__Input data__
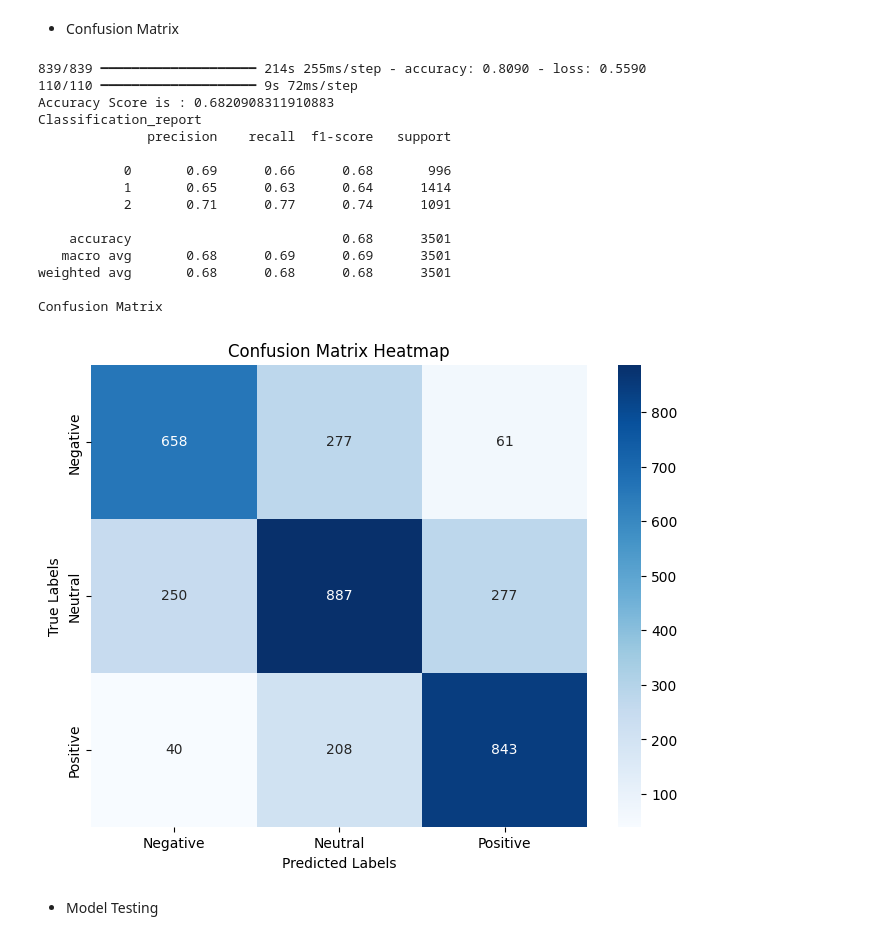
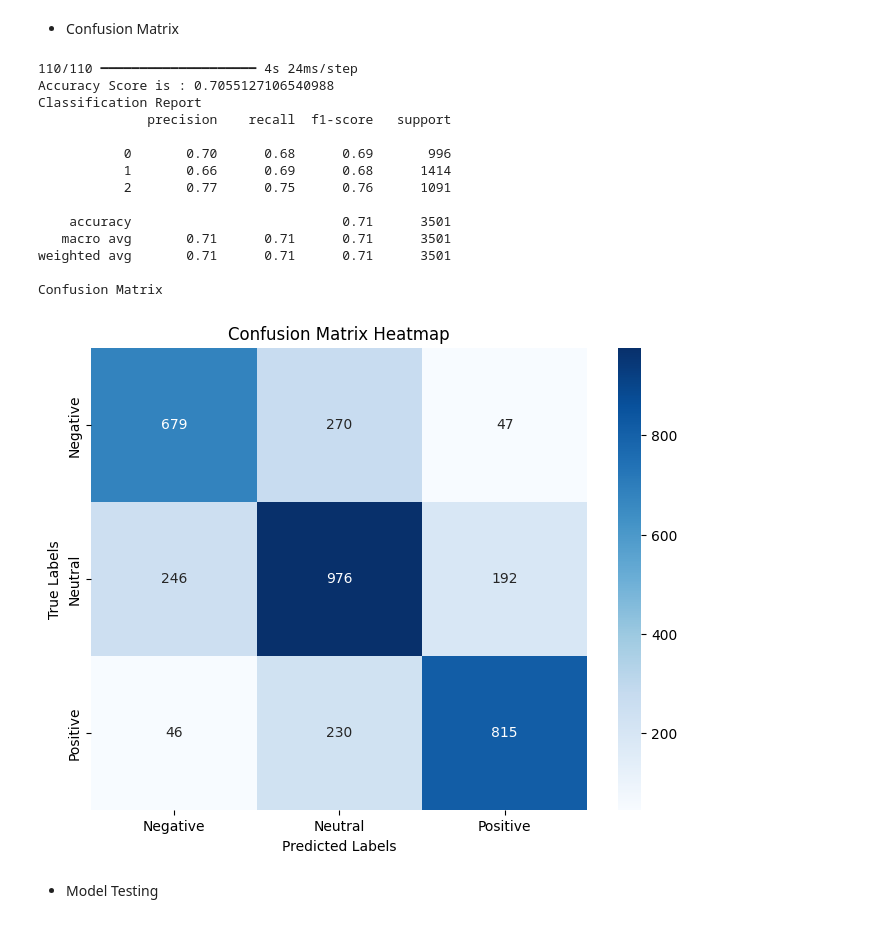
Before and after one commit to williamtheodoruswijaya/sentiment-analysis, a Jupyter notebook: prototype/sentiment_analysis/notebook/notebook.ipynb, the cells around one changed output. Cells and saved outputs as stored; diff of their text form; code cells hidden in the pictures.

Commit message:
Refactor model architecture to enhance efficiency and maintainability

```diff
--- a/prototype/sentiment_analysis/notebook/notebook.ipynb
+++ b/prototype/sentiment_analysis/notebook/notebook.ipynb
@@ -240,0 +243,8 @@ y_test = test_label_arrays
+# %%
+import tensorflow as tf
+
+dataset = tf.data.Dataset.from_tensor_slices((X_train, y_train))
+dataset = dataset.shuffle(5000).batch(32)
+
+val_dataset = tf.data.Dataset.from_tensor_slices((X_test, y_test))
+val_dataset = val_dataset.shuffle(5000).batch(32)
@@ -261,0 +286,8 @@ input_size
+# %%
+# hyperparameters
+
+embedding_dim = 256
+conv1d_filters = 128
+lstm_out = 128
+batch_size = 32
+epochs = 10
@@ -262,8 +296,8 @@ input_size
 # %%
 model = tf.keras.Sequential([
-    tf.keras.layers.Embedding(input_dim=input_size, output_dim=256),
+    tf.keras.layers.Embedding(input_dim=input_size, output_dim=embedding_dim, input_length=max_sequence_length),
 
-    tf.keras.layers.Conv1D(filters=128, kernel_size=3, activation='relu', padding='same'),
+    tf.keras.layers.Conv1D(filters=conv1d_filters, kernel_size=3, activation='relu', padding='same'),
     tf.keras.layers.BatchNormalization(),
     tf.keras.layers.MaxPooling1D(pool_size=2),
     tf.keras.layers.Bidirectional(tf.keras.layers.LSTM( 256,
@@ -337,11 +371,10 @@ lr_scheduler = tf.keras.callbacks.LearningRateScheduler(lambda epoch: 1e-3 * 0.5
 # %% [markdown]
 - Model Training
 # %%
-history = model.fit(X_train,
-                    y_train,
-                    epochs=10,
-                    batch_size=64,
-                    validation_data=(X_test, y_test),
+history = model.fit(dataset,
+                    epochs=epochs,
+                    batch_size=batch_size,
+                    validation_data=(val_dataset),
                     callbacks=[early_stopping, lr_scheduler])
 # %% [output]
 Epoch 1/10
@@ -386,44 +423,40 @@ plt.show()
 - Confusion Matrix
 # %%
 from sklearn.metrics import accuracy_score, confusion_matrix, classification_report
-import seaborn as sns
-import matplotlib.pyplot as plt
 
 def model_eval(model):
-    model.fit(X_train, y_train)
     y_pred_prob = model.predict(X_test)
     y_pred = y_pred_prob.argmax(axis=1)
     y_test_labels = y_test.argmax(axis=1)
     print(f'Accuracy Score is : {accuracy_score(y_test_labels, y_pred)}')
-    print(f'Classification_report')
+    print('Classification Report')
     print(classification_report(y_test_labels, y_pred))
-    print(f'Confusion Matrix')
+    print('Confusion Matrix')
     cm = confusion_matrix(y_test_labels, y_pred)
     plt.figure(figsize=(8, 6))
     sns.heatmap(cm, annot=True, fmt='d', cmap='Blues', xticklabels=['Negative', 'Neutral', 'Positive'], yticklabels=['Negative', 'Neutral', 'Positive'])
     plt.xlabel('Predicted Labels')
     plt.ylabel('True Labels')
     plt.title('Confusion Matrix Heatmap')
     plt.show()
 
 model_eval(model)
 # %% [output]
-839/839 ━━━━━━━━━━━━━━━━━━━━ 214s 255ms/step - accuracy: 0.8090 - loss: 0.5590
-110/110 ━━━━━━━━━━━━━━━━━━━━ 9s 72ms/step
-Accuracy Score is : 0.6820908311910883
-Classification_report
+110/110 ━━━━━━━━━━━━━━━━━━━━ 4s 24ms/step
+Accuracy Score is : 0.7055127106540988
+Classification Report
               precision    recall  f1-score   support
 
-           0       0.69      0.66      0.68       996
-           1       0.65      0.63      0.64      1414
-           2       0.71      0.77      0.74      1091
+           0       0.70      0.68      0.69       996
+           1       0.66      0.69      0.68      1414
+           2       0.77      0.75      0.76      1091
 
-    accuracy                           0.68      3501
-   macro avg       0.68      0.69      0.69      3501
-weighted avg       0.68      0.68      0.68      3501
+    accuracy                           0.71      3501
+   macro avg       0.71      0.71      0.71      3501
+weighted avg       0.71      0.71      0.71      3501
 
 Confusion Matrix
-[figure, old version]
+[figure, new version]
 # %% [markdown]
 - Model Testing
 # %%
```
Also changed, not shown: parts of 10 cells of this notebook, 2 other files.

* * *

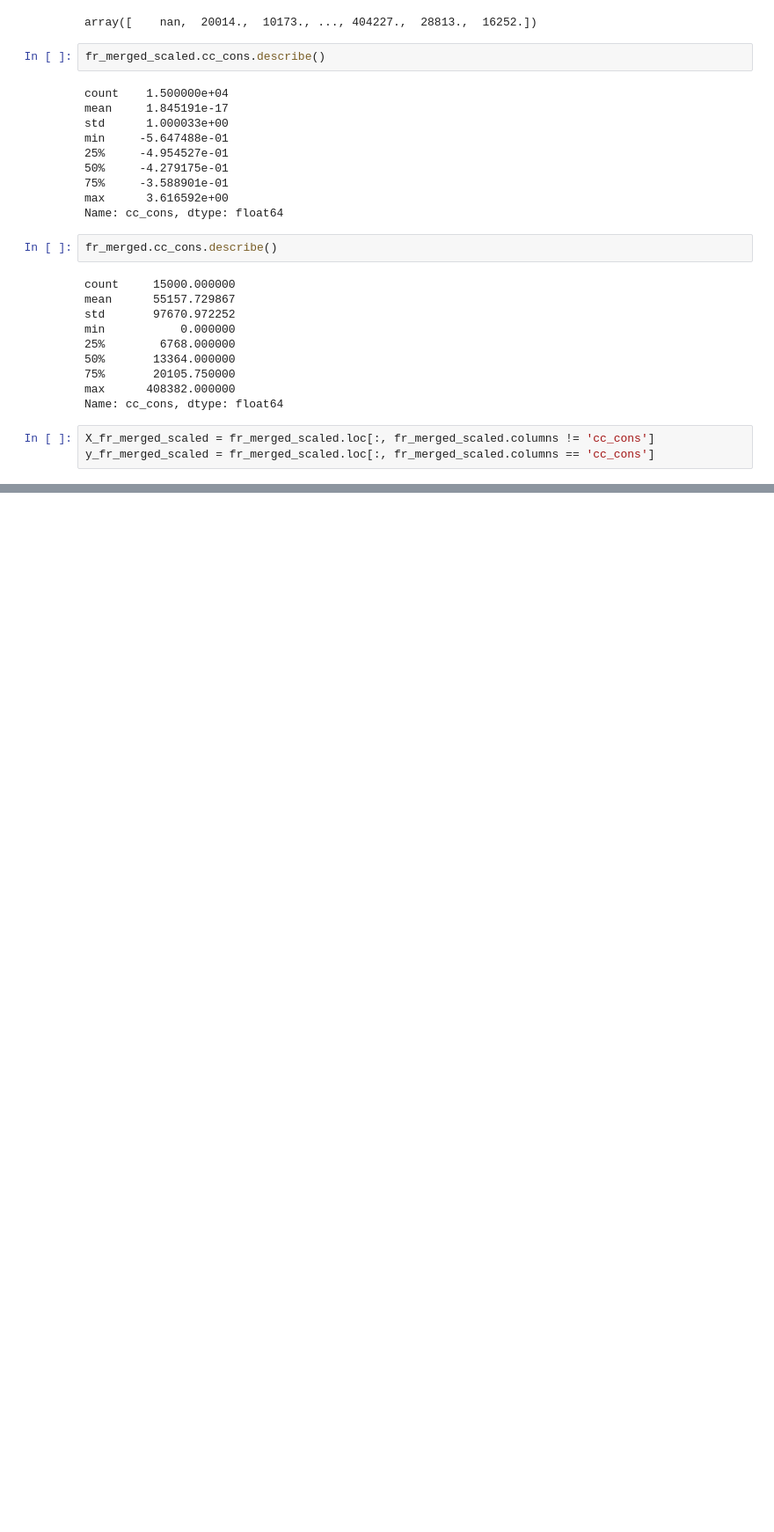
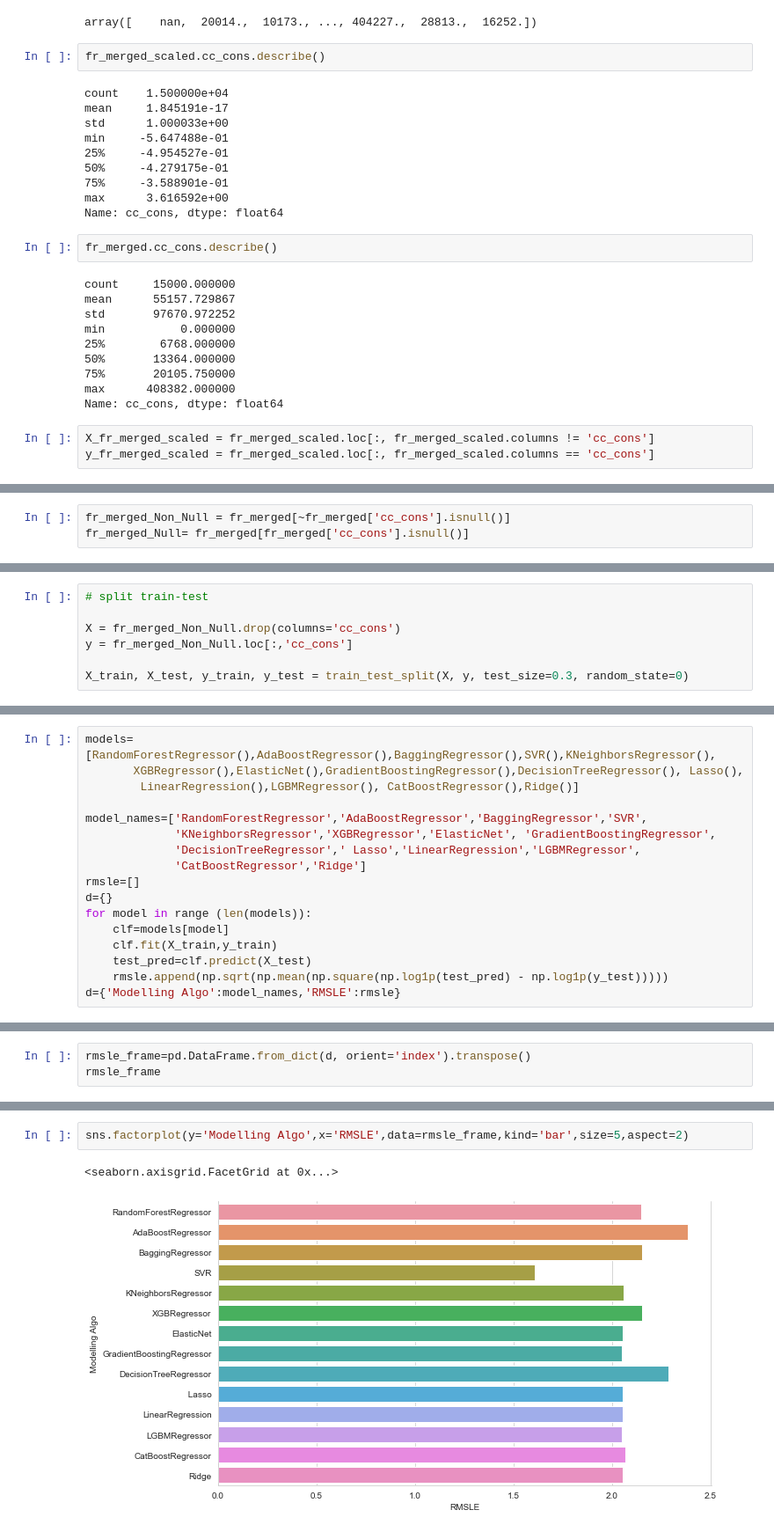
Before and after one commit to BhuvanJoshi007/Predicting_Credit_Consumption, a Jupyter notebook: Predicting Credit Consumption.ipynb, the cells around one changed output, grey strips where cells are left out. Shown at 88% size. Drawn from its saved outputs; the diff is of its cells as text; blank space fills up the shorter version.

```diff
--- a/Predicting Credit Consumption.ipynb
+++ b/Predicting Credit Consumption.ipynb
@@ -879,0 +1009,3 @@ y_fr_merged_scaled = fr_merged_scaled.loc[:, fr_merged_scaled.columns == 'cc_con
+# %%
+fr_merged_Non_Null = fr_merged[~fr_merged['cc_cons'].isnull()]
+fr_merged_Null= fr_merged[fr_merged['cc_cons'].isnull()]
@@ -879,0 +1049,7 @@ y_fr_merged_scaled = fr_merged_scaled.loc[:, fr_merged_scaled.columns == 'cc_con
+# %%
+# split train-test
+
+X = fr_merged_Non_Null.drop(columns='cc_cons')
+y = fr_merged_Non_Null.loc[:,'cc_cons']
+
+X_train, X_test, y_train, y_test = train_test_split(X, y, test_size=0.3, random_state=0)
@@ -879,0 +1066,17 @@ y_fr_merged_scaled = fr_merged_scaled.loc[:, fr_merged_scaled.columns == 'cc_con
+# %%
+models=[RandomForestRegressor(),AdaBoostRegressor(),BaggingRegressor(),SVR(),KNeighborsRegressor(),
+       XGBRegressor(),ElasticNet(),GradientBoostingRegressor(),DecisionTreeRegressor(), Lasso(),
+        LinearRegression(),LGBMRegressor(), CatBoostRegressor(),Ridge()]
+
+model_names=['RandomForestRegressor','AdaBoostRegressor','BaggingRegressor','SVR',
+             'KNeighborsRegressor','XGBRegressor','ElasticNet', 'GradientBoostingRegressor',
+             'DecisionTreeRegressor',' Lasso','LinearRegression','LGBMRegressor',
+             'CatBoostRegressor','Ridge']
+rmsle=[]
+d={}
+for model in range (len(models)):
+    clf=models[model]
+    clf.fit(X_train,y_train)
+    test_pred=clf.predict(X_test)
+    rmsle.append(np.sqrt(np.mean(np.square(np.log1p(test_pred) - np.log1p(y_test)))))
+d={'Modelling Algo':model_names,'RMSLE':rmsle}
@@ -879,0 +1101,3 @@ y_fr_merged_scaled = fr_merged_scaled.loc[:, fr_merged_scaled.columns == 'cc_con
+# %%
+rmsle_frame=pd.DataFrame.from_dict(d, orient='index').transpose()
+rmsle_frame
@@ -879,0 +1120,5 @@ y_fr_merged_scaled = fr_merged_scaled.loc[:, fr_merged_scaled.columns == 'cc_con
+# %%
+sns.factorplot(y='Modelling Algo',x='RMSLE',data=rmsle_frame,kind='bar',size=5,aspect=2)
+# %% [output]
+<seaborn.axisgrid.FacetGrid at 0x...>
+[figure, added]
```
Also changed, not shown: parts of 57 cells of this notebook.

* * *

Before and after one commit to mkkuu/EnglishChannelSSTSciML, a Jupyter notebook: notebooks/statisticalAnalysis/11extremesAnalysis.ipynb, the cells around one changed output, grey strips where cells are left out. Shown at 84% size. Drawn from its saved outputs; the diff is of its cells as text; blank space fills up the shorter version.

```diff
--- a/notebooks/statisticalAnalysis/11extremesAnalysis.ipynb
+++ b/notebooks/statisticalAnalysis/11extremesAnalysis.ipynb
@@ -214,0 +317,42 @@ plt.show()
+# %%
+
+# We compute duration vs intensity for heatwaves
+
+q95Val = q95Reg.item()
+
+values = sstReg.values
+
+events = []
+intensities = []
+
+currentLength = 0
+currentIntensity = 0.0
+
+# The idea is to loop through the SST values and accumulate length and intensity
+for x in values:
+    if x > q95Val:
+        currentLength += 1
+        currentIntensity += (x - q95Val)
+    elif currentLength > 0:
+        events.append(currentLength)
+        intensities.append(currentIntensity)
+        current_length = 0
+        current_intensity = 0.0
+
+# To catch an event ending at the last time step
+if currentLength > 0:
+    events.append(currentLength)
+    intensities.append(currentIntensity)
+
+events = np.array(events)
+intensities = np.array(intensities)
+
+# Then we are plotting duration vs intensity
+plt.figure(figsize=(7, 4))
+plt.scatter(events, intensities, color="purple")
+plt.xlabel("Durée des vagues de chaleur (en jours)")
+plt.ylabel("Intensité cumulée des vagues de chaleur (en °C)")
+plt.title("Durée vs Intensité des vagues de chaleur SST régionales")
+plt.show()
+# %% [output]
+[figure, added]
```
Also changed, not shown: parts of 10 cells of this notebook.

__Task to complete__
Wherever the string "keras" shows up in the material, copy the line that holds it.

__Result__
 model = tf.keras.Sequential([
-    tf.keras.layers.Embedding(input_dim=input_size, output_dim=256),
+    tf.keras.layers.Embedding(input_dim=input_size, output_dim=embedding_dim, input_length=max_sequence_length),
-    tf.keras.layers.Conv1D(filters=128, kernel_size=3, activation='relu', padding='same'),
+    tf.keras.layers.Conv1D(filters=conv1d_filters, kernel_size=3, activation='relu', padding='same'),
     tf.keras.layers.BatchNormalization(),
     tf.keras.layers.MaxPooling1D(pool_size=2),
     tf.keras.layers.Bidirectional(tf.keras.layers.LSTM( 256,
@@ -337,11 +371,10 @@ lr_scheduler = tf.keras.callbacks.LearningRateScheduler(lambda epoch: 1e-3 * 0.5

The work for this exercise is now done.